Into the Future 

While I do not pretend to be able to see far into the future, I do think we can see some immediate developments for these groups.  There are now many groups in North America that claim Anglicanism as their heritage and express their identity through one of these three ways of being.  The ACNA makes an attempt to shepherd these groups into a common community, but within it, these different views exist amidst some tension especially over the role of cultural preservation and cultural adaptation.  Only the future will show if this coalition can stay together under some consensus of what it means to be Anglican.  Right now mutual anger and denigration of TEC gives them a kind of magnetic force field.  

And of course, I should point out that any individual Episcopalian or Anglican may, in reading these distinctions, find oneself identified with more than one.  In one sense, all of us have some hold of the Cultural Preservers in our DNA. Hence, I think the Cultural Preservers have the clearest task before them and they will find allies in a number of places.  This would include burned-out evangelicals, alienated Roman Catholics, and disillusioned conservative Christians.  To worship God “in beauty and holiness” is a very biblical concept and a very Anglican mindset.  The Church of the King James Bible and the 1662 Prayer Book has had tremendous effect and influence for those who speak the English language.  Of course, Cultural Preservation can become precious and arcane, but when one listens to present American public discourse, especially in politics and in entertainment, we can see the contribution such people can add to making us a more gracious, kind, and reflective community where thoughtful intellectual discourse takes the place of what we now like to call “reality.”  

TEC seems committed to becoming more strongly identified with the Cultural Adapters, Chaplains to the Culture, even though its institutional life is in serious decline.  It remains to be seen if a godless culture will have need for a church.  Many in TEC have placed their future in this direction finding common cause in anti-racism, environment advocacy, and multicultural (and multi-religion) inclusiveness and advocacy.  They see this as prophetic and cutting edge.  Forgive me when I observe that it is hardly prophetic and cutting edge among Progressive Democrats, and it plays out as extremely alien to many in the wider Anglican Communion.   

We will have to see if the children of these Cultural Adapters will wish to retain a Church among their causes and concerns. There is plenty of evidence that the children of many of the leaders of this movement have not. It is apparent that at the present time the current leaders of TEC have not found the tools and skills necessary to preserve its membership and offset the decline of congregations.  Many are hoping the new Presiding Bishop will bring energy to this task while holding to the passions of Progressives for a just expression of God’s Kingdom upon earth.  

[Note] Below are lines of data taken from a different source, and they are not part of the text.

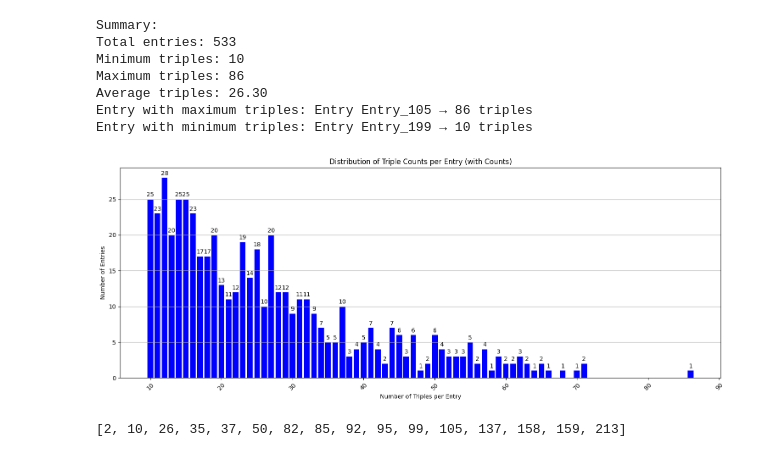
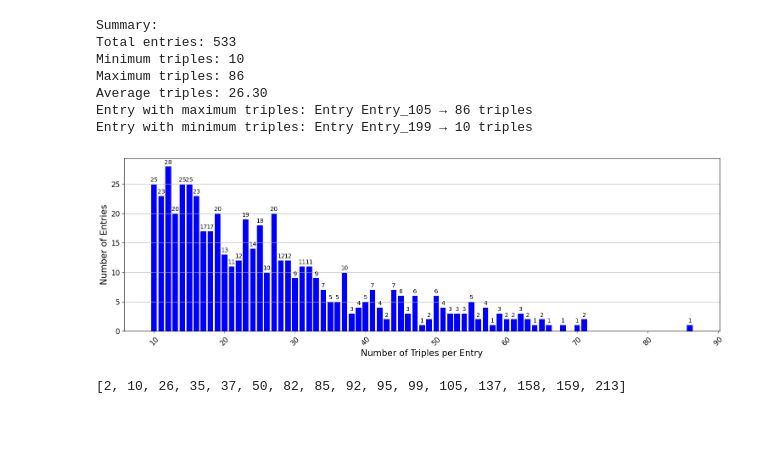
Before and after one commit to NonsoCynthia/Long-Text-Generation-for-D2T, a Jupyter notebook: long_text.ipynb, the cells around one changed output. Drawn from its saved outputs; the diff is of its cells as text; code cells hidden in the pictures; blank space fills up the shorter version.

```diff
--- a/long_text.ipynb
+++ b/long_text.ipynb
@@ -44,32 +44,33 @@ Entry with minimum triples: Entry Entry_199 → 10 triples
 # %%
 # Calculate the distribution
 length_counts = Counter(lengths)
 sorted_lengths = sorted(length_counts.items())
 x_vals, y_vals = zip(*sorted_lengths)
 
 # Enhanced Plotting Code75
-plt.figure(figsize=(15, 6))
+plt.figure(figsize=(15, 5))
 bars = plt.bar(x_vals, y_vals, color='blue')
 
 # Annotate each bar with the count value
 for bar in bars:
     height = bar.get_height()
     plt.text(bar.get_x() + bar.get_width() / 2, height + 0.2, str(height),
              ha='center', va='bottom', fontsize=10)
 
 # Axis labeling and aesthetics
-plt.xlabel('Number of Triples per Entry')
-plt.ylabel('Number of Entries')
-plt.title('Distribution of Triple Counts per Entry (with Counts)')
-plt.xticks(rotation=45)
+plt.xlabel('Number of Triples per Entry', fontsize=15)
+plt.ylabel('Number of Entries', fontsize=15)
+# plt.title('Distribution of Triple Counts per Entry (with Counts)', fontsize=16)
+plt.xticks(rotation=45, fontsize=12)
+plt.yticks(fontsize=12)
 plt.grid(axis='y')
 plt.tight_layout()
 
 # Save plot locally (uncomment the line below to save)
-# plt.savefig("triple_distribution.png", dpi=300)
+plt.savefig("data/triple_distribution.png", dpi=300)
 plt.show()
 # %% [output]
-[figure, old version]
+[figure, new version]
 # %%
 g60 = [n for n, i in enumerate(length)  if i > 60]
 g60
```
Also changed, not shown: 8 other files.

The Cultural Transformers have work to do on their identity.  Yet within both TEC and the ACNA are a number of vigorous and growing congregations making new converts and disciples, and leading a major new church planting effort. Personally, I see among some of the 30 and 40 year old leaders of these churches real hope and future for our Communion on these shores. There are also new expressions of local community life with names such as Abby, Fellowship, and Community instead of merely “Church.”  These express a realization that Anglicans need a new way of living in relationship with one another on the local level and with other Christians.  In Canada, there is the work of Fresh Expressions bringing a renewed concentration on disciple making congregations as opposed to the historic concern with having members.  

What I hope that I have shown here is the polarization between liberal and conservative, or progressive and evangelical is a false dichotomy that does little to help these groups communicate with each other and among themselves. I hope that I have offered a better way of understanding our current situation and have pointed a way forward in discussing the work and mission of the Anglican Church in North American in the 21st Century. I am eager to hear what others have to say about these distinctions.